## Directions
If a line in the data below holds the word "distance", copy it.

## Material supplied
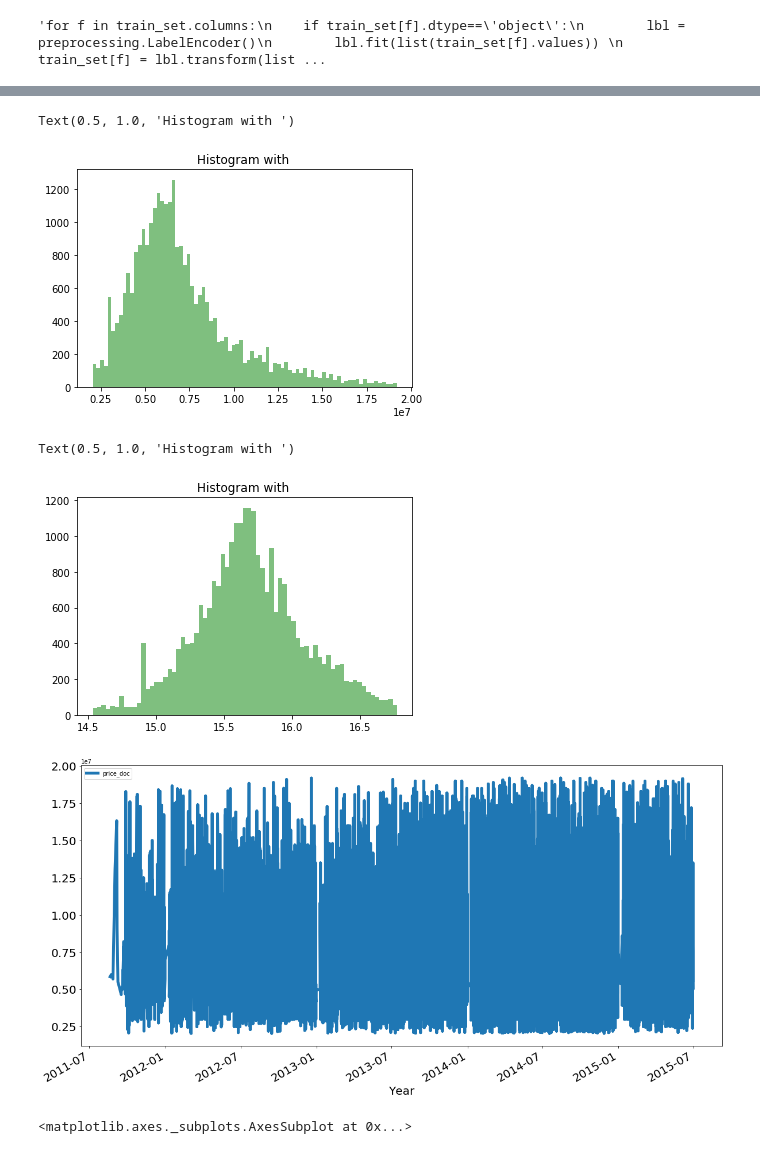
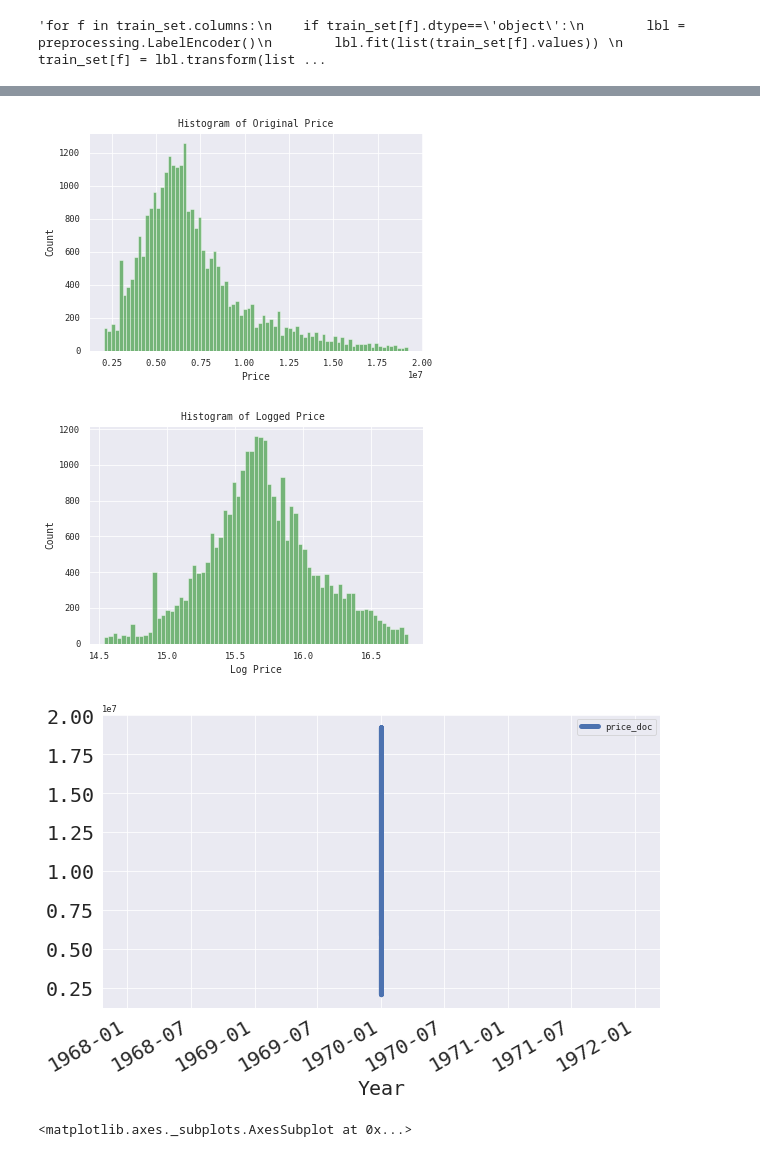
Before and after one commit to quedogf94/Spring2019_Project1, a Jupyter notebook: Goal_1.ipynb, the cells around one changed output, grey strips where cells are left out. Cells and saved outputs as stored; diff of their text form; code cells hidden in the pictures.

```diff
--- a/Goal_1.ipynb
+++ b/Goal_1.ipynb
@@ -121,6 +123,9 @@ train_df.head() # df.head(3)
 # %% [markdown]
 ## <font color='blue'>Columns</font>
 # %%
+def trans_date(arr):
+    return datetime.datetime.strptime(arr, '%Y-%m-%d').date()
+
 train_df['date'] = train_df['timestamp'].apply(trans_date)
 train_df['year'] = train_df.date.apply(lambda x: x.year)
 train_df['month_num'] = train_df.date.apply(lambda x: x.month + 12*(x.year-2011))
@@ -230,27 +248,38 @@ rng = np.random.RandomState(10)  # deterministic random data
 a = np.hstack((rng.normal(size=1000),
 rng.normal(loc=5, scale=2, size=1000)))
 plt.hist(train_df['price_doc'], bins='auto',facecolor='green',alpha=.5)
-plt.title("Histogram with ")
+plt.title("Histogram of Original Price")
+plt.xlabel("Price")
+plt.ylabel("Count")
+plt.show()
 # %% [output]
-Text(0.5, 1.0, 'Histogram with ')
-[figure, old version]
+[figure, new version]
 # %%
 plt.hist(train_df['log_price'], bins='auto',facecolor='green',alpha=.5)
-plt.title("Histogram with ")
+plt.title("Histogram of Logged Price ")
+plt.xlabel("Log Price")
+plt.ylabel("Count")
+plt.show()
 # %% [output]
-Text(0.5, 1.0, 'Histogram with ')
-[figure, old version]
+[figure, new version]
+# %%
+#########
+for column in train_df.columns:
+    if train_df[column].dtype == type(object):
+        le = LabelEncoder()
+        train_df[column] = le.fit_transform(train_df[column])
+#########
 # %%
 %matplotlib inline
 train_df.timestamp = pd.to_datetime(train_df.timestamp)
 train_df.set_index('timestamp', inplace=True)
 #train_df['price_doc'].plot()
 #train_df.reset_index()
 
-train_df[['price_doc']].plot(figsize=(20,10), linewidth=5, fontsize=20)
+train_df[['price_doc']].plot(figsize=(10,6), linewidth=5, fontsize=20)
 plt.xlabel('Year', fontsize=20);
 # %% [output]
-[figure, old version]
+[figure, new version]
 # %%
 corrmat = train_set.drop(["id", "timestamp", "price_doc"], axis=1).corr(method='pearson', min_periods=1000)
 # plot absolute values
```
Also changed, not shown: parts of 18 cells of this notebook.
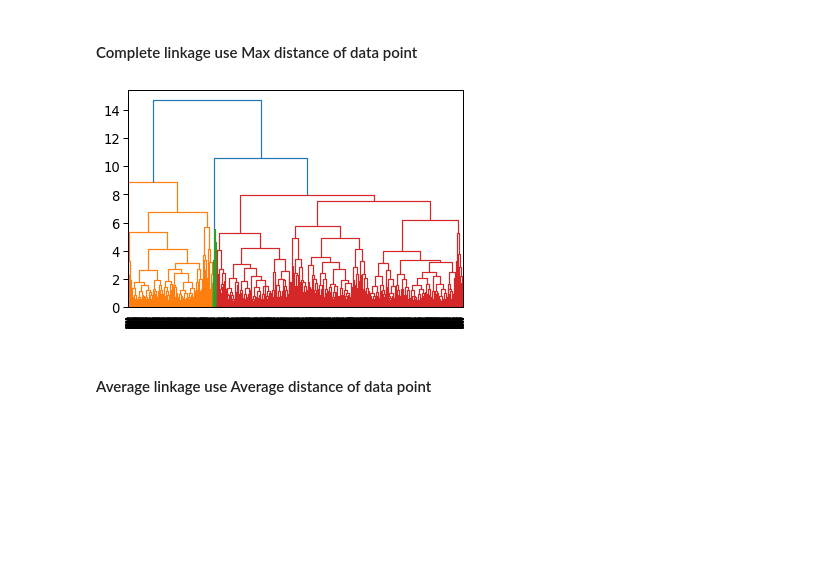
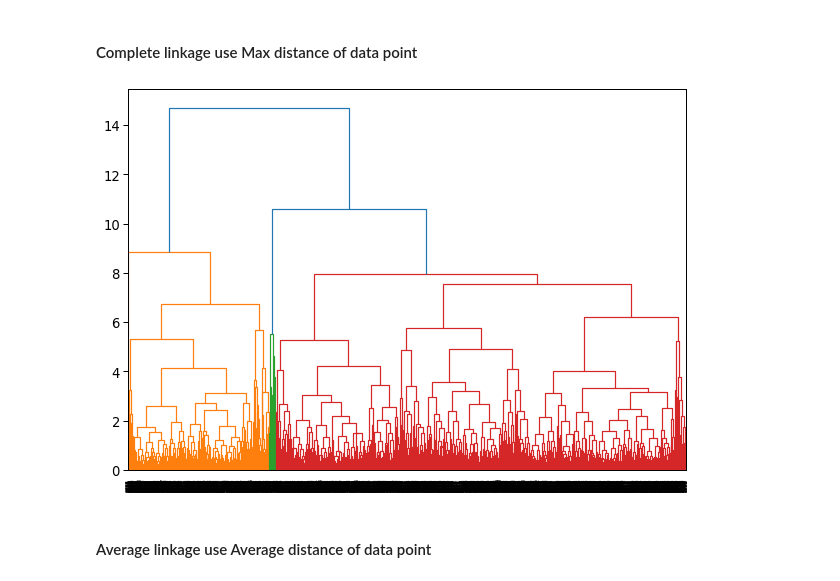
Before and after one commit to vannda21/customer_segmentaion, a Jupyter notebook: Customer_seg.ipynb, the cells around one changed output. Drawn from its saved outputs; the diff is of its cells as text; code cells hidden in the pictures; blank space fills up the shorter version.

```diff
--- a/Customer_seg.ipynb
+++ b/Customer_seg.ipynb
@@ -1475,3 +1508,18 @@ sns.pointplot(x=list(sse.keys()), y=list(sse.values()))
 plt.show()
 # %% [output]
 [figure]
+# %%
+# silhouette analysis
+range_n_clusters = [2, 3, 4, 5, 6, 7, 8]
+
+for num_clusters in range_n_clusters:
+
+    # intialise kmeans
+    kmeans = KMeans(n_clusters=num_clusters)
+    kmeans.fit(data_norm)
+
+    cluster_labels = kmeans.labels_
+
+    # silhouette score
+    silhouette_avg = silhouette_score(data_norm, cluster_labels)
+    print("For n_clusters={0}, the silhouette score is {1}".format(num_clusters, silhouette_avg))
@@ -1478,5 +1534,5 @@ plt.show()
 # %%
-kmeans = KMeans(n_clusters=3, random_state=1)
+kmeans = KMeans(n_clusters=4, random_state=1)
 
 # Compute k-means clustering on pre-processed data
 kmeans.fit(data_norm)
@@ -1544,12 +1601,12 @@ plt.show()
 #### Complete linkage use Max distance of data point
 # %%
 # Complete linkage
-
+plt.figure(figsize=(10, 7))
 com_mergings = linkage(data_norm, method="complete", metric='euclidean')
 dendrogram(com_mergings)
 plt.show()
 # %% [output]
-[figure, old version]
+[figure, new version]
 # %% [markdown]
 #### Average linkage use Average distance of data point
 # %%
```
Also changed, not shown: parts of 26 cells of this notebook.
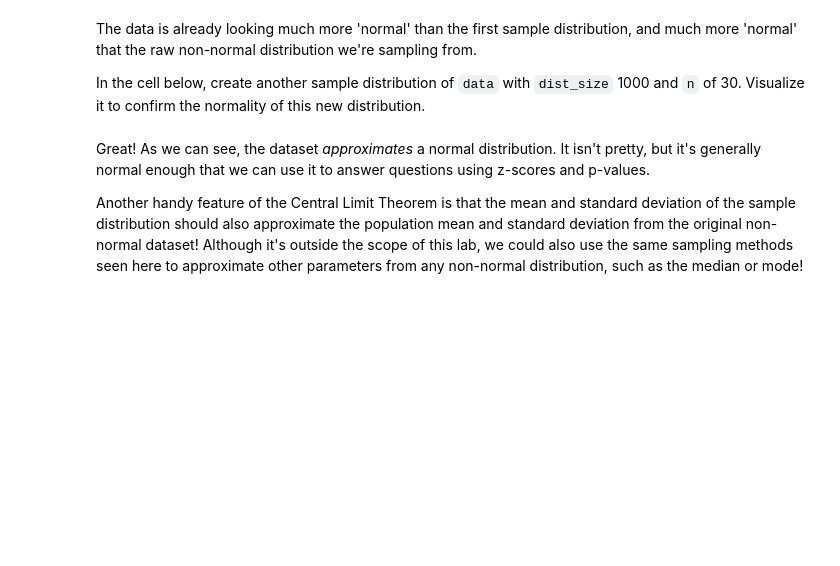
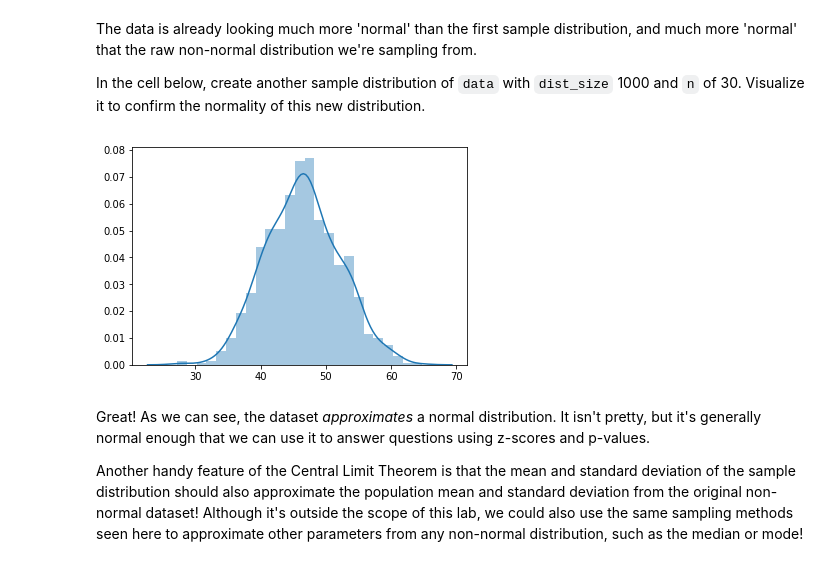
Before and after one commit to fleralle/dsc-central-limit-theorem-lab-houston-ds-042219, a Jupyter notebook: index.ipynb, the cells around one changed output. Drawn from its saved outputs; the diff is of its cells as text; code cells hidden in the pictures; blank space fills up the shorter version.

```diff
--- a/index.ipynb
+++ b/index.ipynb
@@ -135,9 +135,11 @@ The data is already looking much more 'normal' than the first sample distributio
 
 In the cell below, create another sample distribution of `data` with `dist_size` 1000 and `n` of 30.  Visualize it to confirm the normality of this new distribution.
 # %%
-sample_dist_1000 = create_sample_distribution(data, 30, 10)
+sample_dist_1000 = create_sample_distribution(data, 1000, 30)
 
-sns.distplot(sample_dist_30);
+sns.distplot(sample_dist_1000);
+# %% [output]
+[figure, added]
 # %% [markdown]
 Great! As we can see, the dataset _approximates_ a normal distribution. It isn't pretty, but it's generally normal enough that we can use it to answer questions using z-scores and p-values.
 
```
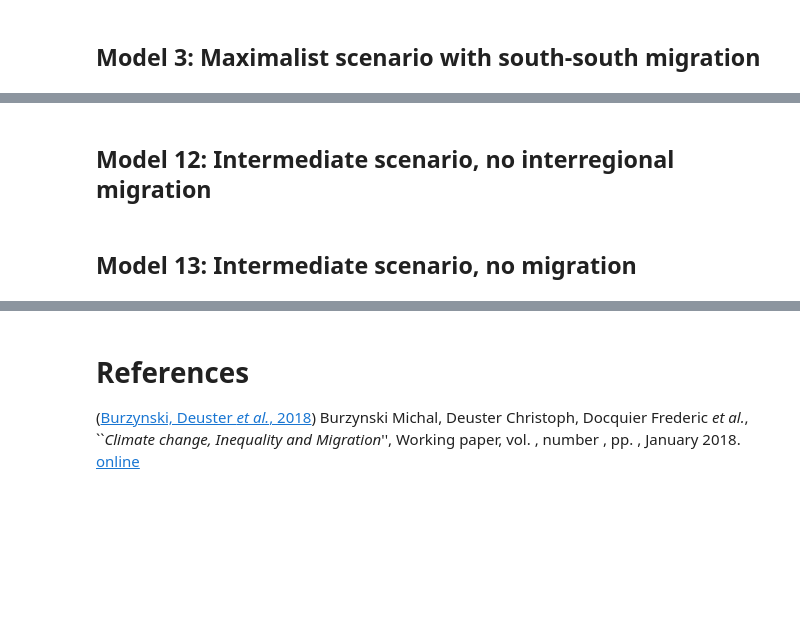
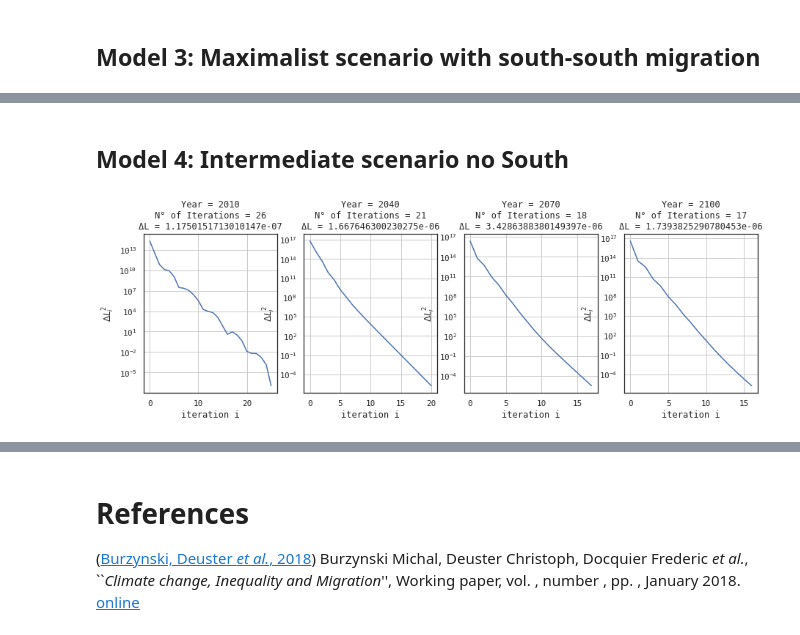
Before and after one commit to hscheewel/GeographyOfClimateMigration, a Jupyter notebook: model.ipynb, the cells around one changed output, grey strips where cells are left out. Saved outputs shown, nothing was run; the diff lists cells and outputs as text; code cells hidden in the pictures; blank space fills up the shorter version.

```diff
--- a/model.ipynb
+++ b/model.ipynb
@@ -540,12 +540,14 @@ def calib_migcosts(self,config='full_migration'):
     if config == 'no_south':
         for r in R:
             for s in S:
-                self.xij.loc[:,(r,s)] = np.array(self.xij[r][s].multiply(self.OECD,1))
+                self.xij.loc[:,(r,s)] = np.array(self.xij[r][s].pow(self.OECD,1))
+        self.xij = self.xij.fillna(1)
 
-    if config == 'no_south_north':
+    if config == 'no_north':
         for r in R:
             for s in S:
-                self.xij.loc[:,(r,s)] = np.array(self.xij[r][s].multiply(0**self.OECD,1))
+                self.xij.loc[:,(r,s)] = np.array(self.xij[r][s].pow(0**self.OECD,1))
+        self.xij = self.xij.fillna(1)
 
 
 model.calib_migcosts = calib_migcosts
@@ -1232,7 +1234,7 @@ def out_composition_of_mig(self,drop=None):
     plt.xticks(list(dt))
     plt.show()
 
-def out_distplot(self,li=[],var='w',save=False,text=False):
+def out_distplot(self,li=[],var='w',save=False,text=False,save_name='income.pdf',cols=1):
     li = [self] + li
     lines = [":","-","--","-.","-"]
     linecycler = cycle(lines)
@@ -1270,7 +1272,7 @@ def out_distplot(self,li=[],var='w',save=False,text=False):
 
     # Configurations of plot
     plt.axvline(x=np.log10(extr_pov),ymin=0,c=next(c))
-    plt.legend(loc='upper center', bbox_to_anchor=(0.5, -0.1))
+    plt.legend(loc='upper center', bbox_to_anchor=(0.5, -0.1),ncol=cols)
     plt.xticks(np.linspace(-3,2,6),np.linspace(0,100,6))
     plt.grid(True,linestyle=':')
     plt.title("Income as Ratio of World's Average")
@@ -1280,7 +1282,7 @@ def out_distplot(self,li=[],var='w',save=False,text=False):
         plt.text(.70,0.38, s=txt,horizontalalignment='left',
         verticalalignment='center',fontsize=9)
     if save == True:
-        fig.savefig('graphs/distributions/income.pdf')
+        fig.savefig('graphs/distributions/%s' % save_name)
     plt.show()
 
 def out_sankeyplot(self,region='a', skill='l', area='d', year=2100,
@@ -1473,2 +1383,0 @@ m11.urbanization()
-# %% [markdown]
-## Model 12: Intermediate scenario, no interregional migration
@@ -1486,2 +1383,0 @@ m12.urbanization()
-# %% [markdown]
-## Model 13: Intermediate scenario, no migration
@@ -1499,0 +1384,13 @@ m13.urbanization()
+# %% [markdown]
+## Model 4: Intermediate scenario no South
+# %%
+m4 = model(name='maximalist no South', tol=1e-5, scenario='intermediate')
+m4.calib_kappa()
+m4.calib_A()
+m4.calib_epsilon()
+m4.calib_migcosts('no_south')
+m4.fertility()
+m4.simulate(report=True, report_from=0, max_iter=50)
+m4.urbanization()
+# %% [output]
+[figure, added]
```
Also changed, not shown: parts of 56 cells of this notebook.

## Answer to this exercise
 #### Complete linkage use Max distance of data point
 #### Average linkage use Average distance of data point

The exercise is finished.